Collected data:
======
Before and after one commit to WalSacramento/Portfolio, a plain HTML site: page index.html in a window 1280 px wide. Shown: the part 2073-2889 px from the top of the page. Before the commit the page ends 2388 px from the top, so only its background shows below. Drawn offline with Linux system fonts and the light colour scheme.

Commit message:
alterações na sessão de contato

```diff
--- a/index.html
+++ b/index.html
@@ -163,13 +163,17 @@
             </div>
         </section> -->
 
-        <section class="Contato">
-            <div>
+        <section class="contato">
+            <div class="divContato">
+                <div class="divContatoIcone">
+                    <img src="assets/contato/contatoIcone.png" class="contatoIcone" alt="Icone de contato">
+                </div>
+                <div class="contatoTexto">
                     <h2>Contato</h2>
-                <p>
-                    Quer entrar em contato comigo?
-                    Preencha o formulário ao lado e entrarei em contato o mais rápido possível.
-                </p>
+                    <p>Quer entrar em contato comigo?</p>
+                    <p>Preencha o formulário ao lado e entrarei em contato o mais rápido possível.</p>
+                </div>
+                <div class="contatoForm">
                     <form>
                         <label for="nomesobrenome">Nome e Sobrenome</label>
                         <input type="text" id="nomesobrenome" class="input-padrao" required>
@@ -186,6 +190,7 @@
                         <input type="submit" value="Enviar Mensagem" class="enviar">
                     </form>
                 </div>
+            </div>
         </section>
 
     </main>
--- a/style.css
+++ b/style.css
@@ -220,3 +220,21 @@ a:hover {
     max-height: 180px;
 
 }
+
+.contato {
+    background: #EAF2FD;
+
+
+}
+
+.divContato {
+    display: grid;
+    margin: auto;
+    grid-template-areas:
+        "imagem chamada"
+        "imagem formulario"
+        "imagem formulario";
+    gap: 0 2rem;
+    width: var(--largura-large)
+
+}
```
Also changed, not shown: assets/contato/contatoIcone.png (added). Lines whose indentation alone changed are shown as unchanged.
======
**WORK ITEM:**
Once you have read the records, write every one of them out again exactly.

**FINAL ANSWER:**
Before and after one commit to WalSacramento/Portfolio, a plain HTML site: page index.html in a window 1280 px wide. Shown: the part 2073-2889 px from the top of the page. Before the commit the page ends 2388 px from the top, so only its background shows below. Drawn offline with Linux system fonts and the light colour scheme.

Commit message:
alterações na sessão de contato

```diff
--- a/index.html
+++ b/index.html
@@ -163,13 +163,17 @@
             </div>
         </section> -->
 
-        <section class="Contato">
-            <div>
+        <section class="contato">
+            <div class="divContato">
+                <div class="divContatoIcone">
+                    <img src="assets/contato/contatoIcone.png" class="contatoIcone" alt="Icone de contato">
+                </div>
+                <div class="contatoTexto">
                     <h2>Contato</h2>
-                <p>
-                    Quer entrar em contato comigo?
-                    Preencha o formulário ao lado e entrarei em contato o mais rápido possível.
-                </p>
+                    <p>Quer entrar em contato comigo?</p>
+                    <p>Preencha o formulário ao lado e entrarei em contato o mais rápido possível.</p>
+                </div>
+                <div class="contatoForm">
                     <form>
                         <label for="nomesobrenome">Nome e Sobrenome</label>
                         <input type="text" id="nomesobrenome" class="input-padrao" required>
@@ -186,6 +190,7 @@
                         <input type="submit" value="Enviar Mensagem" class="enviar">
                     </form>
                 </div>
+            </div>
         </section>
 
     </main>
--- a/style.css
+++ b/style.css
@@ -220,3 +220,21 @@ a:hover {
     max-height: 180px;
 
 }
+
+.contato {
+    background: #EAF2FD;
+
+
+}
+
+.divContato {
+    display: grid;
+    margin: auto;
+    grid-template-areas:
+        "imagem chamada"
+        "imagem formulario"
+        "imagem formulario";
+    gap: 0 2rem;
+    width: var(--largura-large)
+
+}
```
Also changed, not shown: assets/contato/contatoIcone.png (added). Lines whose indentation alone changed are shown as unchanged.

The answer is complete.